Hummingbirds and Communion

The little jeweled acrobat zoomed up to the window, hovered for a moment as if peering at me, then shot straight upward and disappeared from my sight.

annas_hummingbird

male Anna’s hummingbird

Seated at the long, rectangular dining table in my friends’ house, a steaming cup of fragrant tea beside me, I smiled. I have adored hummingbirds for as long as I can remember appreciating any wild thing, and they continue to infuse my spirit with a sense of effervescent joy whenever they zoom near.

These amazing, delicate birds were the favorite of my mother, and I recall the day as a young man when they became inextricably linked with her in my mind. It was early February, just a few days before Valentine’s Day, and my mom lay in a hospice bed in her downstairs room of our South Pasadena home, preparing to transit from this world. Her home health aide and a few, immediate family members were gathered around the bedside, and I sat next to her, holding her pale, frail hand, watching her shallow breath, knowing the moment had come for her to depart. I recall looking up and seeing a hummingbird hovering right outside the French doors, beneath the arbor of fuchsia-colored bougainvillea, as if it was looking in at her. A minute later, my mother’s spirit slipped quietly away with a final, soft whisper.

As I stood outside on the back lawn and wept hot, salty tears, a hummingbird zoomed up to me and hovered right near my head for several moments. Then it flew away. This had never happened to me before, and in my deep longing or intuitive knowing, I felt it was somehow a sign from my mother—that she was finally free and yet still with me.

After the funeral, one of the things I chose from her belongings was a delicate wooden carving of a hummingbird feeding its two young in a nest. The adult is a separate piece; the long, narrow vertical bill, when inserted into one of the open-beaked juveniles, carefully balances the parent overhead with wings spread.

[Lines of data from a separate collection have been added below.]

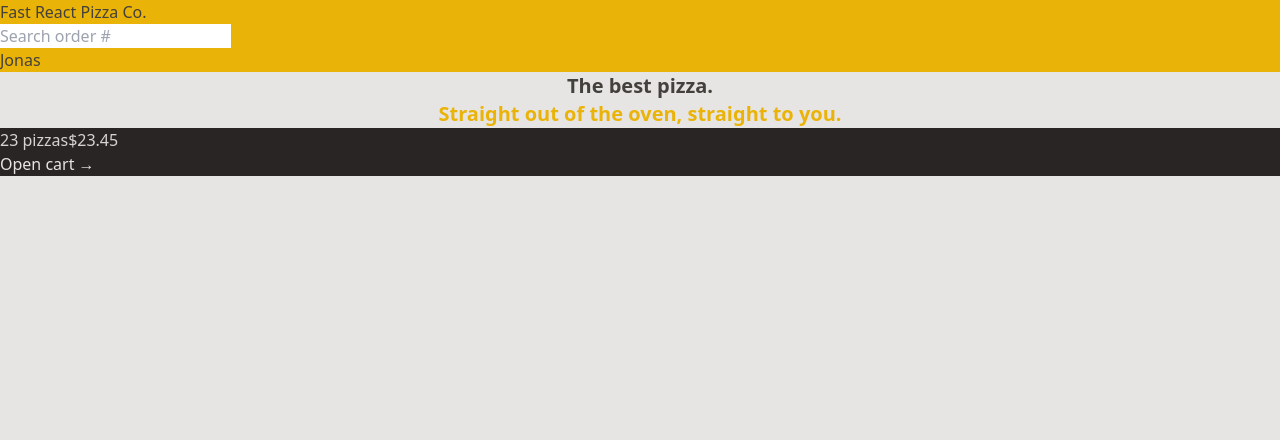
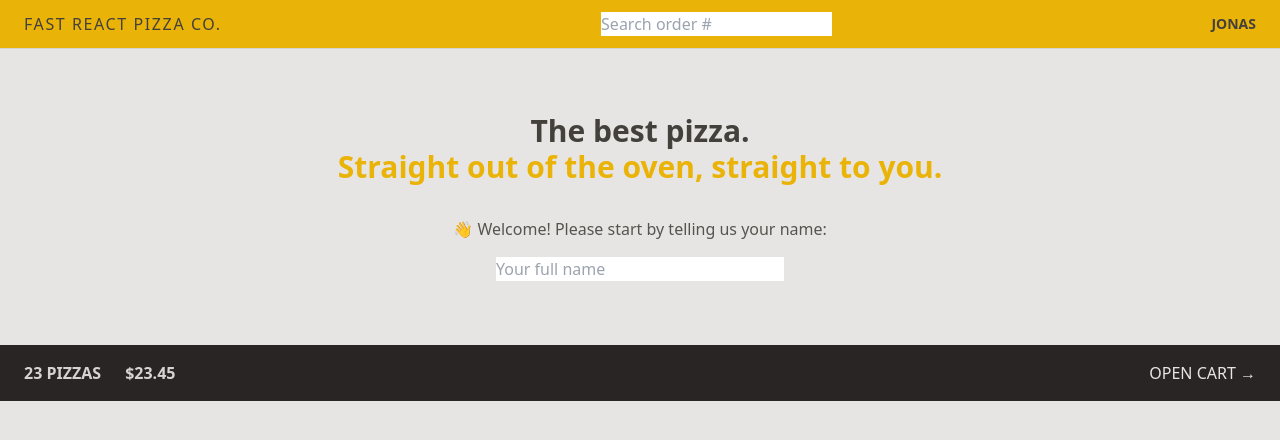
Before and after one commit to arijitk930/Fast-React-Pizza-App, a React (Vite) app in the folder fast-react-pizza/: page / in a window 1280 px wide. Shown: the top 440 px of the page. Built offline with nearby package versions, Linux system fonts and the light colour scheme.

Commit message:
300. Using Flexbox

```diff
--- a/fast-react-pizza/src/features/cart/CartItem.jsx
+++ b/fast-react-pizza/src/features/cart/CartItem.jsx
@@ -1,3 +1,5 @@
+import { formatCurrency } from "../../utils/helpers";
+
 function CartItem({ item }) {
   const { pizzaId, name, quantity, totalPrice } = item;
 
--- a/fast-react-pizza/src/features/cart/CartOverview.jsx
+++ b/fast-react-pizza/src/features/cart/CartOverview.jsx
@@ -2,8 +2,8 @@ import { Link } from "react-router-dom";
 
 function CartOverview() {
   return (
-    <div className="bg-stone-800 text-stone-200">
-      <p className="text-stone-300">
+    <div className="flex items-center justify-between bg-stone-800 text-stone-200 text-sm px-4 py-4 uppercase sm:px-6 md:text-base">
+      <p className="text-stone-300 font-semibold space-x-4 sm:space-x-6">
         <span>23 pizzas</span>
         <span>$23.45</span>
       </p>
--- a/fast-react-pizza/src/features/user/CreateUser.jsx
+++ b/fast-react-pizza/src/features/user/CreateUser.jsx
@@ -1,7 +1,7 @@
-import { useState } from 'react';
+import { useState } from "react";
 
 function CreateUser() {
-  const [username, setUsername] = useState('');
+  const [username, setUsername] = useState("");
 
   function handleSubmit(e) {
     e.preventDefault();
@@ -9,16 +9,19 @@ function CreateUser() {
 
   return (
     <form onSubmit={handleSubmit}>
-      <p>👋 Welcome! Please start by telling us your name:</p>
+      <p className="mb-4 text-sm text-stone-600 md:text-base">
+        👋 Welcome! Please start by telling us your name:
+      </p>
 
       <input
         type="text"
         placeholder="Your full name"
         value={username}
         onChange={(e) => setUsername(e.target.value)}
+        className="w-72"
       />
 
-      {username !== '' && (
+      {username !== "" && (
         <div>
           <button>Start ordering</button>
         </div>
--- /dev/null
+++ b/fast-react-pizza/src/features/user/Username.jsx
@@ -0,0 +1,5 @@
+function Username() {
+  return <div className="text-sm font-semibold hidden md:block">Jonas</div>;
+}
+
+export default Username;
--- a/fast-react-pizza/src/ui/Header.jsx
+++ b/fast-react-pizza/src/ui/Header.jsx
@@ -1,14 +1,17 @@
 import { Link } from "react-router-dom";
 import SearchOrder from "../features/order/SearchOrder";
+import Username from "../features/user/Username";
 
 function Header() {
   return (
-    <header className="bg-yellow-500">
-      <Link to="/">Fast React Pizza Co.</Link>
+    <header className="flex items-center justify-between bg-yellow-500 uppercase px-4 py-3 border-b border-stone-300 sm:px-6">
+      <Link to="/" className="tracking-widest">
+        Fast React Pizza Co.
+      </Link>
 
       <SearchOrder />
 
-      <p>Jonas</p>
+      <Username />
     </header>
   );
 }
--- a/fast-react-pizza/src/ui/Home.jsx
+++ b/fast-react-pizza/src/ui/Home.jsx
@@ -1,13 +1,17 @@
+import CreateUser from "../features/user/CreateUser";
+
 function Home() {
   return (
-    <div>
-      <h1 className="text-xl font-semibold text-center">
+    <div className="my-10 text-center sm:my-16 px-4">
+      <h1 className="mb-8 text-xl font-semibold md:text-3xl ">
         The best pizza.
         <br />
         <span className="text-yellow-500">
           Straight out of the oven, straight to you.
         </span>
       </h1>
+
+      <CreateUser />
     </div>
   );
 }
```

Perhaps five-inches high, this little handcrafted wonder was brought from Japan many years earlier by my grandparents as a gift to my mother, and I long fancied it, even before it came to be mine. In my years of roaming and moving house, I have boxed up the miniature sculpture protectively and carried it along as a treasure; usually it rests upon my altar of precious things, its base placed within a small, immaculately woven bird nest I found at our house on the Big Island of Hawaii.

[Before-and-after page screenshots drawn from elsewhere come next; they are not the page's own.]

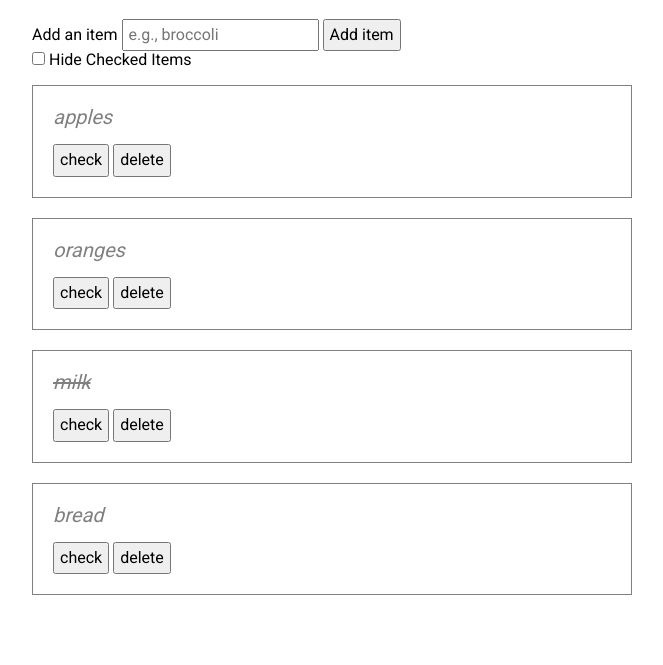
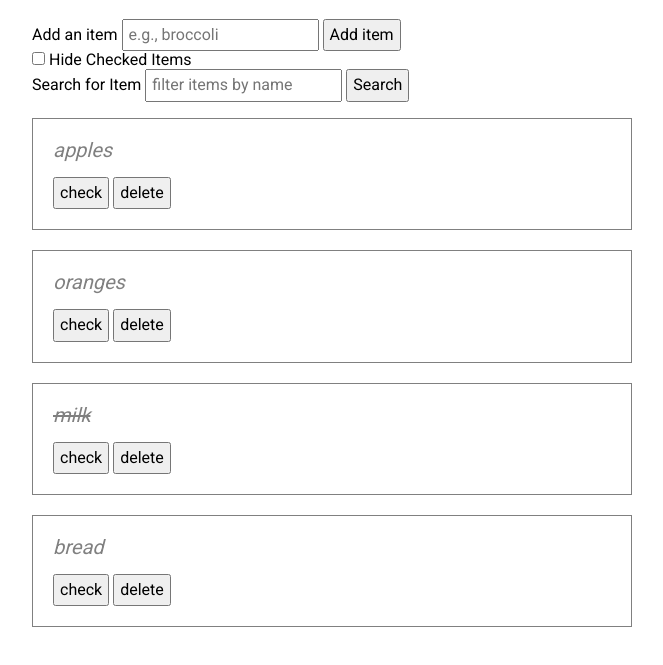
Before and after one commit to thinkful-ei19/alexa-day5-shoppinglist, a plain HTML site: page index.html in a window 1280 px wide. Shown: the part 61-726 px from the top of the page, without its empty margins (308-971 px from the left). Drawn offline with nearby package versions, Linux system fonts and the light colour scheme.

Commit message:
updated html

```diff
--- a/index.html
+++ b/index.html
@@ -18,6 +18,11 @@
         </form>
         <input type="checkbox" id="check_selection" name="check_selection" value="checked">
         <label for="check_selection">Hide Checked Items</label>
+        <form id="js-search-form">
+            <label for="search-box">Search for Item</label>
+            <input type="text" name="search-box" class="search-box" placeholder="filter items by name">
+            <button type="submit">Search</button>
+        </form>
         <ul class="shopping-list js-shopping-list">
         </ul>
     </div>
--- a/index.js
+++ b/index.js
@@ -6,6 +6,7 @@ const STORE = {
       {name: 'bread', checked: false}
   ],
   hideCompleted: false,
+  searchBox:'alpha'
 };
 
 function generateItemElement(item, itemIndex, template) {
@@ -120,10 +121,13 @@ function handleHideCompletedItems () {
       renderShoppingList();
     }
   });
-  //get related user info from DOM
+}
+
+function handleSearchedForItems() {
+   //get related user info from DOM
   //change STORE
   //render
-
+  console.log("searching!!!!");
 }
 
 function handleShoppingList() {
@@ -132,6 +136,7 @@ function handleShoppingList() {
   handleItemCheckClicked();
   handleDeleteItemClicked();
   handleHideCompletedItems();
+  handleSearchedForItems();
 }
 
 $(handleShoppingList);
```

Through the years of my early and mid-adulthood, whenever a hummingbird appeared, I thought of my mother and felt an immediate sense of warm joy and delight. Both times that I resided in New Mexico, from late spring until the autumn, they seemed to be everywhere about, some fifteen species (or more) having returned from their wintering in Mexico and further south. Zoom, zoom, zoom, they filled my soul with delight whether I was indoors or out, for I could always hear them through the open windows, darting around on the sage-scented breeze.

Living in Europe where they do not exist, I often missed their brilliantly iridescent, loudly humming presence. These miraculous tiny birds, who can hover in place (or even fly backwards) with wings that beat between 50 and 200 times per second, somehow seem to carry the energy of joy. Like honeybees, they inspire me. For many years, above my small writing desk, pinned to the corkboard amid other chosen mementos, pictures, and inspirational quotes, I kept a handcrafted card of an emerald-breasted male ‘hummer’ with the words at the bottom of the photo, What would you do if you knew you could not fail?

Disappointingly for me, hummingbirds do not live in Hawaii, and their introduction to the islands is forbidden by law. Did you know that the natural pollinator of the pineapple is this amazing little bird? Or that when pineapples are pollinated, the fruit produces seeds, an undesirable trait—particularly for the pineapple industry.

On my visits to Carmel, staying at my friends’ home in rural Carmel Valley, I have delighted in the hummers’ presence in the garden and everywhere around, surprised to find a few of them here even in the winter (though most migrate south to warmer climes). Yesterday in the late afternoon, as the light faded toward its golden hour, five Anna’s hummingbirds (the most common variety) were zooming around the rear deck of the house, noisily chasing each other. I stopped my prepwork in the kitchen and stood by the glass doors to watch their antics, my elated inner child very close to the surface and a smile on my face. Wondrous.

communion_front_coverThis morning, as the lone hummer hovers briefly outside the dining room windows, beside me on the table sits one of the books I am currently reading, a collection of poems by Carolyn Brigit Flynn titled Communion: In Praise of the Sacred Earth (White Cloud Press, 2014). The cover bears a beautiful photograph of a female hummingbird with her shawl of iridescent green feathers feeding from some small, pink flowers.

A hummingbird at the window, and one on the table.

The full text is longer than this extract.